Maximizing social impact through the power of the public purse

Inclusive Economy27 Jun 2013Evert-jan Quak

Public procurement can be used to maximize social and environmental impact. But there can be a bottleneck when sustainability and inclusiveness do not converge.

The purchasing power of governments can spur an economic transition that is inclusive and sustainable. In developing and emerging countries public procurement accounts for a significant percentage of total GDP. While in OECD countries this figure is 12% on average, developing and emerging economies often spend about 25 to 30% of GDP on public purchasing. The question is, how can governments maximize their purchasing power to generate impact?

This was the main message of Oshani Perera’s recent lecture for the Society for International Development in the Netherlands. Perera is programme leader for public procurement and public-private-partnerships at the International Institute for Sustainable Development (IISD). She noted that the power of the public purse is even bigger and its ability to influence markets more evident when governments procure infrastructure and services through hybrid financing models such as public–private partnerships or private finance initiatives. ‘If governments make a concerted effort to purchase environmentally and socially preferable products and services, their substantial buying power and long-term, high-volume demand will stimulate markets for sustainable products and services,’ Perera said.

However, the size and the diversity of public spending is often overlooked by policy-makers and economists. The good news is that if governments insisted that all public purchases were sustainable and inclusive, the market would have to respond in providing these goods and services. Companies would then take the risk of producing them in a sustainable and inclusive way because they know they have a major customer with a long-term vision.

To secure higher standards, Perera calls for a different mindset. It is more effective to include sustainability in rewards than in specifications, as it then spreads faster. That means if the public sector goes directly to the market instead of to suppliers and demands green products, companies will together come up with integral long-term solutions to satisfy that demand.

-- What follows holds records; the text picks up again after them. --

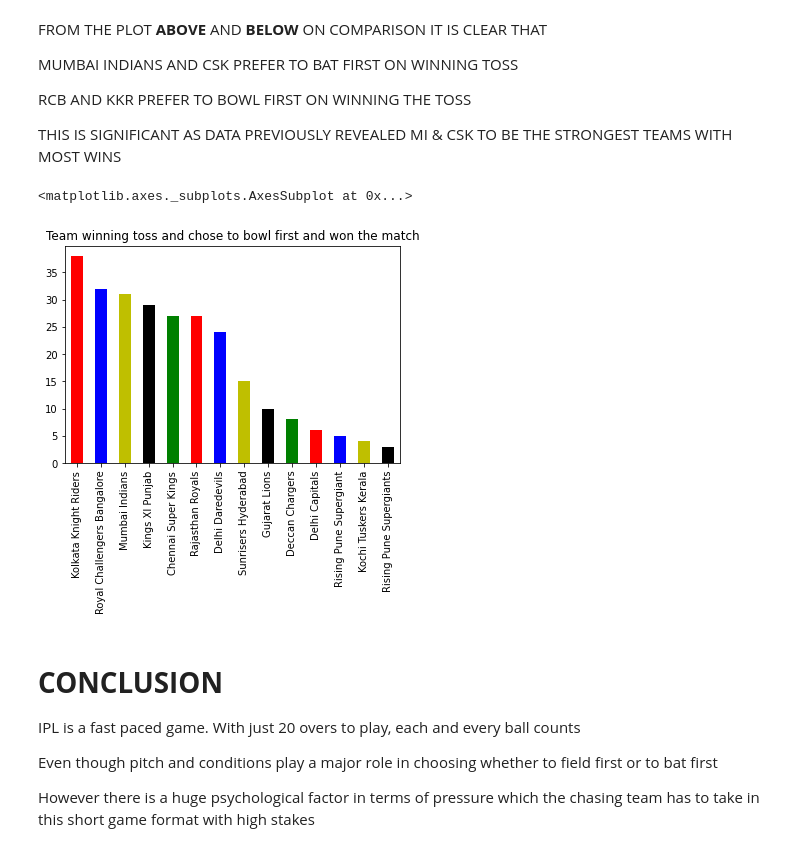
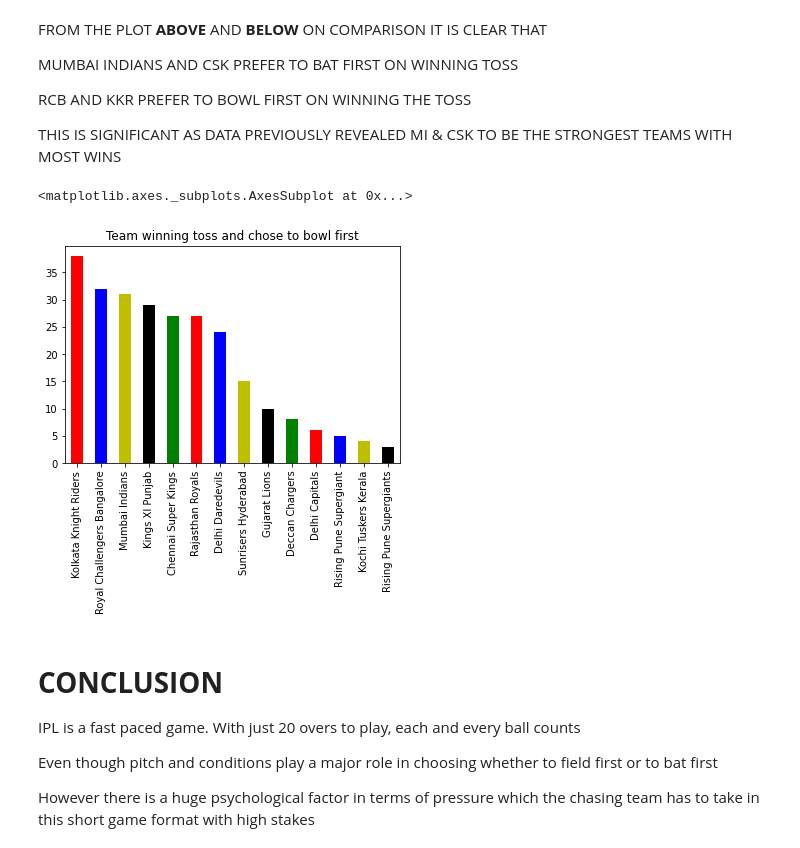
Before and after one commit to ManavKaul/IPL_Analysis, a Jupyter notebook: Indian_Premier_League.ipynb, the cells around one changed output. Drawn from its saved outputs; the diff is of its cells as text; code cells hidden in the pictures.

```diff
--- a/Indian_Premier_League.ipynb
+++ b/Indian_Premier_League.ipynb
@@ -94,10 +94,10 @@ RCB AND KKR PREFER TO BOWL FIRST ON WINNING THE TOSS
 THIS IS SIGNIFICANT AS DATA PREVIOUSLY REVEALED MI & CSK TO BE THE STRONGEST TEAMS WITH MOST WINS
 # %%
 #Plotting for number of times each team won toss and chose to bowl first and went on to win the match
-team_fielding_first_won_df.plot(kind = 'bar', title = 'Team winning toss and chose to bowl first and won the match',color=['r','b','y','k','g'])
+team_fielding_first_won_df.plot(kind = 'bar', title = 'Team winning toss and chose to bowl first',color=['r','b','y','k','g'])
 # %% [output]
 <matplotlib.axes._subplots.AxesSubplot at 0x...>
-[figure, old version]
+[figure, new version]
 # %% [markdown]
 # **CONCLUSION**
 IPL is a fast paced game. With just 20 overs to play, each and every ball counts
```
Also changed, not shown: parts of 1 cell of this notebook.
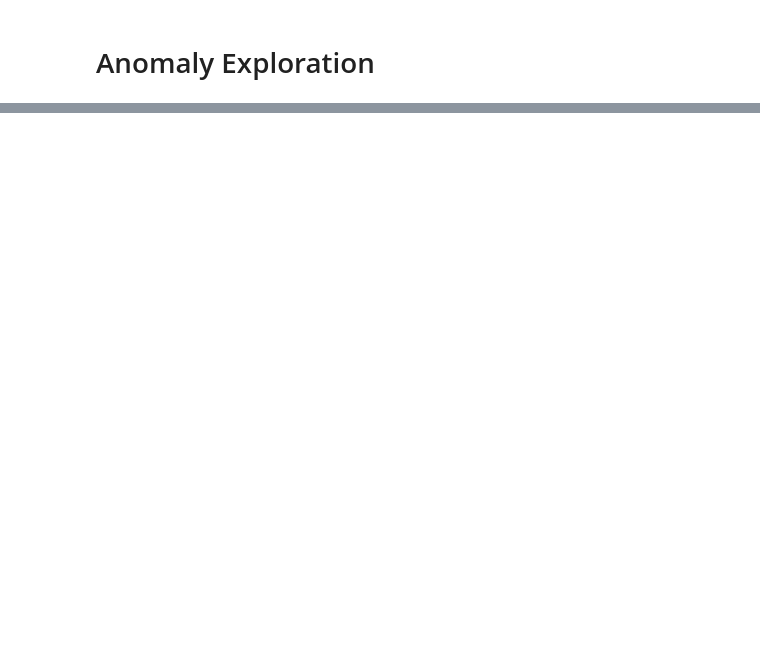
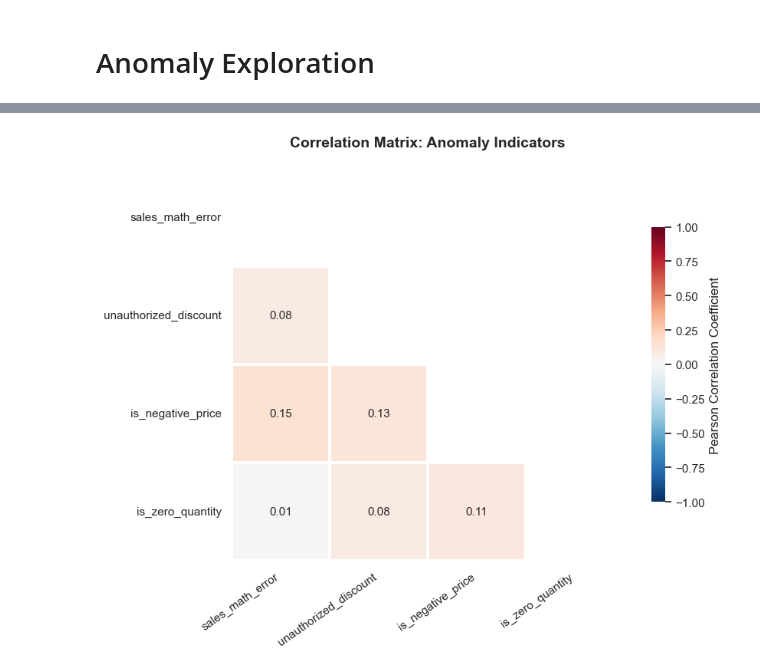
Before and after one commit to Suhastg2004/ai-data-quality-pipeline, a Jupyter notebook: dq_pipeline/dq_given_data/anomaly_exploration.ipynb, the cells around one changed output, grey strips where cells are left out. Saved outputs shown, nothing was run; the diff lists cells and outputs as text; code cells hidden in the pictures; blank space fills up the shorter version.

```diff
--- a/dq_pipeline/dq_given_data/anomaly_exploration.ipynb
+++ b/dq_pipeline/dq_given_data/anomaly_exploration.ipynb
@@ -160,0 +3,57 @@ S0014                     9                7                      8
+# %%
+import numpy as np
+import pandas as pd
+import seaborn as sns
+import matplotlib.pyplot as plt
+
+# Load your flagged transactions data
+df = pd.read_csv("output/engineered_dataset2.csv")
+
+# 1. Define only the specific anomaly columns from the dataset (Removed qty_zscore)
+anomaly_cols = [
+    "sales_math_error",
+    "unauthorized_discount",
+    "is_negative_price",
+    "is_zero_quantity"
+]
+
+# Ensure we only try to plot columns that actually exist in the dataframe
+valid_anomaly_cols = [col for col in anomaly_cols if col in df.columns]
+
+# Set a professional, crisp plotting style
+sns.set_theme(style="white")
+plt.rcParams.update({
+    'font.size': 11,
+    'axes.labelsize': 12,
+    'axes.titlesize': 14,
+    'figure.titlesize': 16
+})
+
+plt.figure(figsize=(9, 7))
+
+# Calculate correlation matrix
+corr_matrix = df[valid_anomaly_cols].corr()
+
+# Create a clean diagonal mask to hide redundant upper-triangle data
+mask = np.triu(np.ones_like(corr_matrix, dtype=bool))
+
+# Draw the beautifully styled heatmap
+sns.heatmap(
+    corr_matrix,
+    mask=mask,
+    cmap="RdBu_r",          # Professional diverging palette
+    vmin=-1.0, vmax=1.0,
+    annot=True,
+    fmt=".2f",
+    square=True,            # Force cells to be perfectly square
+    linewidths=1.5,         # Clean white grid lines separating cells
+    cbar_kws={"shrink": 0.7, "label": "Pearson Correlation Coefficient"}
+)
+
+plt.title("Correlation Matrix: Anomaly Indicators", pad=20, fontweight="bold")
+plt.xticks(rotation=35, ha="right")
+plt.yticks(rotation=0)
+plt.tight_layout()
+plt.show()
+# %% [output]
+[figure, added]
```
Also changed, not shown: parts of 5 cells of this notebook, 12 other files.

Governments have three ways to satisfy their demands and meet these higher standards. First there is what Perera calls ’procurement of innovation’. This entails public sector investment in the research and development of new technologies to meet its own demand. Secondly, there is ’pre-commercial procurement’, which means that governments are willing to buy goods that are not yet ready for the market. Finally, there is ‘first commercial procurement’ to guarantee that the public sector will be the first consumer of goods or services when they are ready for the market. This will encourage producers to take risks in investing in research and development, as they know that the government will help them to meet the standards or will guarantee a purchase.

It looks too good to be true. However, the reality of sustainable public procurement is more complex. Take China, for example, where there are so many rules and regulations that no one actually understands them or how to implement sustainability criteria. Or Brazil, which was the frontrunner in sustainable public procurement. Now they are choosing to stimulate domestic industry and services and be more inclusive on their own markets rather than purchase ‘green’ products that have to be imported. By doing so, Brazil is breaching the free trade rules of the World Trade Organization. What Perera did not mention but which is a possibility, is that Brazil may again be the frontrunner in a new approach that is more protective of its own smaller producers, as more and more countries prove to follow its example.

This is a consequence of the way in which the United States and the European Union have scaled up their green attempts step-by-step, by imposing higher environmental and social standards on all their public purchases. In other countries, however, this trend has been seen as exclusive. In free trade agreements with the US and the EU, countries have to open their public procurement processes for foreign competitors that will exclude their own producers as standards are set too high. The US and the EU know they have a competitive advantage and use it in their favour. Public procurement is transparent and as such has tho potential to include others that would otherwise be excluded, but on a global level with free trade rules it can work counterproductively.

This is one of the bottlenecks that need to be solved: no matter how transparent and open public procurement is, it should not only boost environmental and sustainable standards, but also needs to be inclusive and accessible to smaller local producers who can benefit from it.